It is absolutely not the case that the pitch has played a part in the number of wickets that fell. I have been asked if this was the pitch on which they played the first Test, but it isn't.

I looked at it on Thursday and it looked to be a lovely, hard, true pitch. It has turned a little, but nothing devastating.

The poor batting is simply down to mind games, and so much of cricket is played in the mind. When you lose your confidence, the result is low scores.

It is merely coincidental that both sets of batsmen are so low on confidence. Footwork is tentative, straight balls are being missed. As Geoffrey Boycott would say, "their minds are scrambled".

A big contributor to this is DRS. In the days before it, you could offer a pad as a second line of defence and you would be safe. I'm not saying that is the right way, but it is the way a lot of batsmen were given not out as a result.

Old spin-bowling friends of mine would lament it and wonder if they would ever get an lbw decision.

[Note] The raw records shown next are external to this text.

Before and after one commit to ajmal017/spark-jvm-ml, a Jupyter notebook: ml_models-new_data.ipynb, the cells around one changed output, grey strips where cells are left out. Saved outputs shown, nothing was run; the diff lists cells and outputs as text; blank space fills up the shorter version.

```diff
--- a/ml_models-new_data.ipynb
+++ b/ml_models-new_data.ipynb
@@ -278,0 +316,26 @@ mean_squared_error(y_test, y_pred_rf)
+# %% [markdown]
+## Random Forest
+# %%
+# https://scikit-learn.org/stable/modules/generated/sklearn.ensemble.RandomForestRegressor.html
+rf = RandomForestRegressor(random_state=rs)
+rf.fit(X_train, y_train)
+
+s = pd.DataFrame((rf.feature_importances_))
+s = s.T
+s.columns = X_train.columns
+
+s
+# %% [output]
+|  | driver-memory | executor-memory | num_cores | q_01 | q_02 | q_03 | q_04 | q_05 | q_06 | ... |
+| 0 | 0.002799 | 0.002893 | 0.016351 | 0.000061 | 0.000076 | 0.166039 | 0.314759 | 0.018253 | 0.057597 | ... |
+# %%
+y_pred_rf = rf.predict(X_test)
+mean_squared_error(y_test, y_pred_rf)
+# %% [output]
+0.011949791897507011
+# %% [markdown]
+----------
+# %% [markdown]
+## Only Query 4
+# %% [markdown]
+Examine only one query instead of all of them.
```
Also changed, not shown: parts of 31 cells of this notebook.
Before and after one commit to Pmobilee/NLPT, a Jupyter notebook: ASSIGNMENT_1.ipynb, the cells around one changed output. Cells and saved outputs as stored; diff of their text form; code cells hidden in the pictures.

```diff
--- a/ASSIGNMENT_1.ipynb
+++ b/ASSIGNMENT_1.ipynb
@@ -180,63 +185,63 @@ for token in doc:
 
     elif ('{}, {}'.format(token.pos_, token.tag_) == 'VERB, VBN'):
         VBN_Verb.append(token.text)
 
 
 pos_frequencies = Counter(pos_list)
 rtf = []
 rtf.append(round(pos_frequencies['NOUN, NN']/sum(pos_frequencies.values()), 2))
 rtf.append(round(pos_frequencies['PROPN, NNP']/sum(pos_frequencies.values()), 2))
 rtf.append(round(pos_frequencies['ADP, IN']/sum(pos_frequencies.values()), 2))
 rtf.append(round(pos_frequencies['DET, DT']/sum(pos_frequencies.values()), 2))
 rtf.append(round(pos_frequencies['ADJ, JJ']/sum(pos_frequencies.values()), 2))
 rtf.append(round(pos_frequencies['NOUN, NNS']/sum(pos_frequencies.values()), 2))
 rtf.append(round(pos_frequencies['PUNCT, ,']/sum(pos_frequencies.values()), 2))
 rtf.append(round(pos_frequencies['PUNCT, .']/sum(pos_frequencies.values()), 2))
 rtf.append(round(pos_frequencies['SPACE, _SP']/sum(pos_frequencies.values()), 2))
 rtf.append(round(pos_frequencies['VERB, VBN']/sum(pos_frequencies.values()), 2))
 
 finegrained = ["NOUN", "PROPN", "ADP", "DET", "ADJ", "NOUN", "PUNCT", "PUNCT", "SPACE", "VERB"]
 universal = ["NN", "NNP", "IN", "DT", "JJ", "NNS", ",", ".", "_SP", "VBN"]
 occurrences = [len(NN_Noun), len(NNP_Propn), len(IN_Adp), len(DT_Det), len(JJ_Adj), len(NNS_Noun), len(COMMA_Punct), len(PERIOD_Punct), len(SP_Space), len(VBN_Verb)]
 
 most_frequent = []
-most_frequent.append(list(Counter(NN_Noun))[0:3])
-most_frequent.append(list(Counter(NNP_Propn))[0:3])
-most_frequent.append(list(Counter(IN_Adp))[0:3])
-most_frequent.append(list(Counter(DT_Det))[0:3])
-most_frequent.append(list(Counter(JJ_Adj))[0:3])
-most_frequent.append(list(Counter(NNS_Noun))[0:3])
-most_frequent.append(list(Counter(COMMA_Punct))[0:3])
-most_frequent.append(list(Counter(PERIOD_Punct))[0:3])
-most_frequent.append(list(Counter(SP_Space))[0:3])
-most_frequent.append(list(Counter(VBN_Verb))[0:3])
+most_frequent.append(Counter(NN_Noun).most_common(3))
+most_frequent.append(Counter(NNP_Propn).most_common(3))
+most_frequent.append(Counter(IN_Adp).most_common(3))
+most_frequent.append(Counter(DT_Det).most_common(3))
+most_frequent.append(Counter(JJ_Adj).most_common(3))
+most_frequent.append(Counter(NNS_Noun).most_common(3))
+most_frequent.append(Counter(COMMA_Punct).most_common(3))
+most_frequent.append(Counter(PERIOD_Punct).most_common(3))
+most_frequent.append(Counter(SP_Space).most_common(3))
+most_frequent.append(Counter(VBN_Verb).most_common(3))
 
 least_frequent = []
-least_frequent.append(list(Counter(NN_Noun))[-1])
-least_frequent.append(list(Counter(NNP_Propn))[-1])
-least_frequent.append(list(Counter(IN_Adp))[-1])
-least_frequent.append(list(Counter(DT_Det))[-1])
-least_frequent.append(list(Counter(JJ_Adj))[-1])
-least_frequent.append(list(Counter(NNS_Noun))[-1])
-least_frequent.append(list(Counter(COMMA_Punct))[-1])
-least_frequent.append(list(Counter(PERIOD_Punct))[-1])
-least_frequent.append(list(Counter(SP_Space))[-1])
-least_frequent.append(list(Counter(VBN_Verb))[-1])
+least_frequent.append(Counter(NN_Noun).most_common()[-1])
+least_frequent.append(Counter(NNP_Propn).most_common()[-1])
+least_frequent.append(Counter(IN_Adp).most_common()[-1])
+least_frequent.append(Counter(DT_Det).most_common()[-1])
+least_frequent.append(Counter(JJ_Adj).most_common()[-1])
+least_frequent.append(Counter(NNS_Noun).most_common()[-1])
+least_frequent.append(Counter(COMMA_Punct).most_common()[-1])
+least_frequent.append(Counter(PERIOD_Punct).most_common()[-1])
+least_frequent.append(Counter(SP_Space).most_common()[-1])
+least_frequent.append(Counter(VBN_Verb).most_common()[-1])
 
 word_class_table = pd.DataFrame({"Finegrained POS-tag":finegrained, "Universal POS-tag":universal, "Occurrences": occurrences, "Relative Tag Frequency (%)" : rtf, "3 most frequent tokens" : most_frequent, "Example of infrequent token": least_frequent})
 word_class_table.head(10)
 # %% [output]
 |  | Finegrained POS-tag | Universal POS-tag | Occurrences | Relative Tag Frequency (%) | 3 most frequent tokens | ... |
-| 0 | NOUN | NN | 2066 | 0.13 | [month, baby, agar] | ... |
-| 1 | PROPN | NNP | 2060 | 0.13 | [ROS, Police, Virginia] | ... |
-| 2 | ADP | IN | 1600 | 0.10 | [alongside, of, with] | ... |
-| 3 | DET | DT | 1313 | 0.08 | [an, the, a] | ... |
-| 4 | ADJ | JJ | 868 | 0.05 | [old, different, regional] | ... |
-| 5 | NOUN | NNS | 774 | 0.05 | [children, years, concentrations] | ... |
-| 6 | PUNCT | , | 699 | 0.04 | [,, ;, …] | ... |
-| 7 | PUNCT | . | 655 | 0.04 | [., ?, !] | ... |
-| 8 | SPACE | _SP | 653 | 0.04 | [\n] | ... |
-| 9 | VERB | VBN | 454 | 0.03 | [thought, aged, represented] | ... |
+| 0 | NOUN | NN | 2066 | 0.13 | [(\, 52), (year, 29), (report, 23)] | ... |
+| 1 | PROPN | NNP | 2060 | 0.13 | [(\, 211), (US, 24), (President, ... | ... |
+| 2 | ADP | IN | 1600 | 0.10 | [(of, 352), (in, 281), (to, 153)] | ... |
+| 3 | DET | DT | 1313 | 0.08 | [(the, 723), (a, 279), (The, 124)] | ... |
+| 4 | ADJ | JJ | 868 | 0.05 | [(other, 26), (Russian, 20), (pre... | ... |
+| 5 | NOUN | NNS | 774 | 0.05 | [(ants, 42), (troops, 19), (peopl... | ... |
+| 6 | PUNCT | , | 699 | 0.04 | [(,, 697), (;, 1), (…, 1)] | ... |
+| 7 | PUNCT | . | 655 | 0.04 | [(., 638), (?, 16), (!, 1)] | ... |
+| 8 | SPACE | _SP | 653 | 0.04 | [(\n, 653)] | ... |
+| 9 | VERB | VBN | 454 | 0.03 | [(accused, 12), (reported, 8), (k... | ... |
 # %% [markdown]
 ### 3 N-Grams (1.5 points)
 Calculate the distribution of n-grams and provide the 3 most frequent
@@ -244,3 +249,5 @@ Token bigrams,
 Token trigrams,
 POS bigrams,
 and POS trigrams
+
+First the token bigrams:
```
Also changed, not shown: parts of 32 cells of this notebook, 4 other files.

Now, there is a very different mindset. Umpires are being encouraged to make bolder decisions than they did before, and are giving more batsmen out. Not only that, they are being backed up by the technology. The days of playing with the pad are gone.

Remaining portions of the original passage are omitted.